Even if a firm relocates to a jurisdiction with a soft touch, it will find it increasingly difficult to cater to investors in any of the 39 markets and two regional organizations that are members of the FATF. IOSCO, a much broader association of global securities regulators, is likely to also get in on the act.

Enforcing rules against cross-border venues will be tough. Playing the regulatory arbitrage game will endure for another year or so. But this looks like a business model with diminishing returns.

So the race will be on to find those venues that offer the best mix of regulation that caters to institutions and possibly gives firms legal access to retail. But these businesses will also require much greater levels of capital and resources, not least to meet the new compliance burdens.

The outcome therefore may be consolidation, with regulated, well-capitalized entities ready to acquire.

What about retail investors?

Although regulating crypto venues is part of an emerging trend, the Hong Kong SFC has a particular fixation on keeping retail investors out of the space.

This could lead many operators with mass-retail businesses to decide it’s not worth trying to meet SFC requirements. What’s the point of getting a license if you’re still not allowed to cater to your core market?

One solution for firms to avoid regulation is to jettison their centralized-exchange models. The SFC’s wording is specific to centralized venues. Over the past year, the DeFi world has undergone lots of innovation, huge assets and turnover, and lots of crises and dramas.

It will be up to the wording of the SFC’s consultation (yet to be produced) that may determine what makes a virtual-asset business “centralized” or not – particularly with regard to ensuring a platform does not hold or manage client keys to assets, or otherwise look like a custodian.

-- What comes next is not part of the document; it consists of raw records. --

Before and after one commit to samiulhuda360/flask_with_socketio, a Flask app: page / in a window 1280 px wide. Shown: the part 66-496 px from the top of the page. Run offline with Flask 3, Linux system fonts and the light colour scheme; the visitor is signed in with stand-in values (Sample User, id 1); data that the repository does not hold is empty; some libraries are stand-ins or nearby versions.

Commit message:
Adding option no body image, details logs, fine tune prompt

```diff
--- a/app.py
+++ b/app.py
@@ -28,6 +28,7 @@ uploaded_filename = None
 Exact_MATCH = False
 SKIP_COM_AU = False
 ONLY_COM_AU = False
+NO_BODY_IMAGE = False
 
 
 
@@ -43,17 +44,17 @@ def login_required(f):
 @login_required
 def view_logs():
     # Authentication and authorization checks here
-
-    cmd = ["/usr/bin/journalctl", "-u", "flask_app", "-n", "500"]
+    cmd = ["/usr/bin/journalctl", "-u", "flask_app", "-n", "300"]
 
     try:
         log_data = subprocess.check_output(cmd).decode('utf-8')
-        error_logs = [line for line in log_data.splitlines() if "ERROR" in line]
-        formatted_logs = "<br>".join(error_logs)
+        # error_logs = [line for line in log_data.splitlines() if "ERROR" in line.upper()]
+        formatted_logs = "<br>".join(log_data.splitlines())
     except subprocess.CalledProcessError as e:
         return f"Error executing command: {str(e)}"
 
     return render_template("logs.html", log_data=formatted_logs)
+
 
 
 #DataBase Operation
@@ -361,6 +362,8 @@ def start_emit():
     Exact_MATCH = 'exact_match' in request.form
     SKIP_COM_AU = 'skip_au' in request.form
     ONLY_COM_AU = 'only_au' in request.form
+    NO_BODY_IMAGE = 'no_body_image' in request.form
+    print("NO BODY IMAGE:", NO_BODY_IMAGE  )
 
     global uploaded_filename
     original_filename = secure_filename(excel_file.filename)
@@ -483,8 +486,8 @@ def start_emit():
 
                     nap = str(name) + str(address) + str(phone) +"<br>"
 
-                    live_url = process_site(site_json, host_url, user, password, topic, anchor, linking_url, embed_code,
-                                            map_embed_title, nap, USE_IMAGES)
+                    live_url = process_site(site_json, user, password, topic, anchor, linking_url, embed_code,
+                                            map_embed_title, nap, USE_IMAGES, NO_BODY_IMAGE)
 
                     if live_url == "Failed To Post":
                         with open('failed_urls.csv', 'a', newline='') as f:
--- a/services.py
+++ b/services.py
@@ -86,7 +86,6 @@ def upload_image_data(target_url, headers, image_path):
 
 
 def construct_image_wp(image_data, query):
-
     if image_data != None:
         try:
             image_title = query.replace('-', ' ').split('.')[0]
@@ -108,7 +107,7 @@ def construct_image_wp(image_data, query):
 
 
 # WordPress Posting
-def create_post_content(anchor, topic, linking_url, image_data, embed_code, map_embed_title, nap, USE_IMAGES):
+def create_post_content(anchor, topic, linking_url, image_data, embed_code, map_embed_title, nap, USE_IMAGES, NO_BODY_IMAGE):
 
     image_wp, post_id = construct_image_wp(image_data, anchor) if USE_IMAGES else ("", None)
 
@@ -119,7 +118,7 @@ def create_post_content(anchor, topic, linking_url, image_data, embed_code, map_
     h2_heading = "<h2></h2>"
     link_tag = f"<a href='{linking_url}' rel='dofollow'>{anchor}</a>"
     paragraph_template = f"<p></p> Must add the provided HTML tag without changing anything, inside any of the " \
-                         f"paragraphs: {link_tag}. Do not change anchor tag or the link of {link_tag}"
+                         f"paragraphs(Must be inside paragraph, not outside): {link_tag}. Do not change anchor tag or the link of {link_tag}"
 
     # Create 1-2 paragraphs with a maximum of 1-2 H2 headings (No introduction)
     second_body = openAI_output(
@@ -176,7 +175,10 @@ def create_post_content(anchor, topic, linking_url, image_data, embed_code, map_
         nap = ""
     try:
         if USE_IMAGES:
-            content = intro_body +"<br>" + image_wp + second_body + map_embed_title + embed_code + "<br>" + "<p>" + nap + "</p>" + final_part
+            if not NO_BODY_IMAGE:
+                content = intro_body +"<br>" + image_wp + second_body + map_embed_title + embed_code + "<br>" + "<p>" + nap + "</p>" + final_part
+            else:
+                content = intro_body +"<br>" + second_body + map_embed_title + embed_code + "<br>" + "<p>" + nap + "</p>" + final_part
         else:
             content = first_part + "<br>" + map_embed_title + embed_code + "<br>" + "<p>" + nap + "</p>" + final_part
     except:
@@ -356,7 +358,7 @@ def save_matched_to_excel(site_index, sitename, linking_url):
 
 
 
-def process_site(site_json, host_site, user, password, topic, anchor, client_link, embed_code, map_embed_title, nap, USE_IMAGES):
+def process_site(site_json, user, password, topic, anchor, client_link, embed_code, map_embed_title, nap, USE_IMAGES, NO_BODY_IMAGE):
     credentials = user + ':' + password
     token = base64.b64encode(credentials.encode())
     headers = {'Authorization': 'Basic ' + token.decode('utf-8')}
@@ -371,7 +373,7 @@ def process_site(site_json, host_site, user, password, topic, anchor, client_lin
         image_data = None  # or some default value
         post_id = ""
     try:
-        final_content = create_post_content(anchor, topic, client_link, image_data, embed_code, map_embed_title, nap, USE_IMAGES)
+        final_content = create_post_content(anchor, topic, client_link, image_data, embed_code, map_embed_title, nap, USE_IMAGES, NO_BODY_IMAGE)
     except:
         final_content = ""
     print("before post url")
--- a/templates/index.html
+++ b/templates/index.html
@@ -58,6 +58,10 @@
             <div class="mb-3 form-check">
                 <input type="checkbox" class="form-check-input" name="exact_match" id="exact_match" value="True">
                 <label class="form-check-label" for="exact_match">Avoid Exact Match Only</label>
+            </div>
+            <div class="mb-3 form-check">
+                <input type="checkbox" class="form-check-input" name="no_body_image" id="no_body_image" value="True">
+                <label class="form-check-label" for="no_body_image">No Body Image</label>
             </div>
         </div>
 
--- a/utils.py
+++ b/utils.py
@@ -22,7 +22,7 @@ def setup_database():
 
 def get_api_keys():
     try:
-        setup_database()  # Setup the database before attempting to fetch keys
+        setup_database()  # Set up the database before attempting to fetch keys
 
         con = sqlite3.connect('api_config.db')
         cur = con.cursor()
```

Both the SFC’s final consultation paper and global regulatory trends will give shape over the next year to whether DeFi will evade scrutiny.

At some point, however, the SFC will have to decide whether retail investors can access cryptocurrencies such as Bitcoin and Ethereum.

The SFC currently allows retail investors to buy complex, risky investment products, so long as they pass a suitability test by a distributor such as a bank. Can the SFC adapt its suitability rules to crypto?

Here’s betting this will be Alder’s announcement at next year’s Fintech Week.

DigFin direct!

Register to receive DigFin's newsletter

 

Copyright © 2020 Digital Finance Media Limited. All rights reserved.

Five questions about Ashley Alder’s crypto regulation